Tourists used to come to L.A. for two reasons: Hollywood and Disneyland. But after a decade of riot, earthquakes, O.J., and exurbanization, cutesy old Disneyland just doesn't cut it anymore. Now travelers prefer a more postmodern destination: the Universal Studios theme park. Instead of enduring cheerful pirates and Mickey Mouse, you get a shark attack, a giant-ape attack, a deadly earthquake, and, in the new Jurassic Park ride, a rampaging T. rex. Universal, like L.A., is one exciting disaster after another. (In our family, we call it the Jewish Disneyland.) For the squeamish, there's a nonviolent Back to the Future ride; for the young ones, there's a section called Totally Nickelodeon. Universal Studios is in Universal City, an incorporated enclave within the city of Los Angeles, and there's no reason ever to leave. Besides the amusement park and the working studio, there are two well-run hotels, the Universal City Hilton and the Sheraton Universal, and the kitschy but weirdly satisfying Universal CityWalk, a simulacrum of a "typical" L.A. strip filled with scores of stores and famous chain restaurants like Hard Rock Cafe, Wolfgang Puck's California Pizza, and Tony Roma's.

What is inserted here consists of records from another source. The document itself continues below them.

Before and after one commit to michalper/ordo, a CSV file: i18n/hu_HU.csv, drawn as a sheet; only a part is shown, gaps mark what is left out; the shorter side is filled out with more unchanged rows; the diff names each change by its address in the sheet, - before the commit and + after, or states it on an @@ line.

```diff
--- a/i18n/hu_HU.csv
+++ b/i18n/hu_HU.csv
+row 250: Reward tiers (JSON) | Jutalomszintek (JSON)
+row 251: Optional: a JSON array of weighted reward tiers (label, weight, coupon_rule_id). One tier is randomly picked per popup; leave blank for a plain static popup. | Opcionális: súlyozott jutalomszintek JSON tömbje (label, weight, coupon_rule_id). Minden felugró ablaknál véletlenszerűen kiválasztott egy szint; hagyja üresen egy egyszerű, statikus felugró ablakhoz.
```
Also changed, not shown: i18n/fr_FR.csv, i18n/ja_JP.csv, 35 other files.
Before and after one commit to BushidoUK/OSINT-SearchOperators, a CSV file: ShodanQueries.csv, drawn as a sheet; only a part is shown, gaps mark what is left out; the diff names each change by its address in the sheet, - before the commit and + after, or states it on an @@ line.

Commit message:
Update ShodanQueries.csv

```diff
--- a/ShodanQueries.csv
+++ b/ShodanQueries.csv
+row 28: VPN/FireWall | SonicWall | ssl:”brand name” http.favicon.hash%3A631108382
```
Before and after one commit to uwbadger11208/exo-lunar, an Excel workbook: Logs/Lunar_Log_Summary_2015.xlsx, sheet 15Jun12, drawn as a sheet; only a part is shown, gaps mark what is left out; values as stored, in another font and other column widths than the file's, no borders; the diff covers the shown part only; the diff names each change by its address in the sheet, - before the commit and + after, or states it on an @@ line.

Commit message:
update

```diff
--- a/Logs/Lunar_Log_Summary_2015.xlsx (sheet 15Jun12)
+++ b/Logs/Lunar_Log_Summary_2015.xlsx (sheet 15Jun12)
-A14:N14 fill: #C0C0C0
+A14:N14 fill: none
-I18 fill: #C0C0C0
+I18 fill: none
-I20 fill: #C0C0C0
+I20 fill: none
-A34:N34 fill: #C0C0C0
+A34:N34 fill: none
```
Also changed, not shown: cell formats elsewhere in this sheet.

Details Universal Studios Hollywood, 818-622-3801 (day ticket is $41 for adults, $31 for kids ages 3 to 11); Universal City Hilton & Towers, 818-506-2500 (rooms start at $145); Sheraton Universal, 818-980-1212 (rooms start at $139).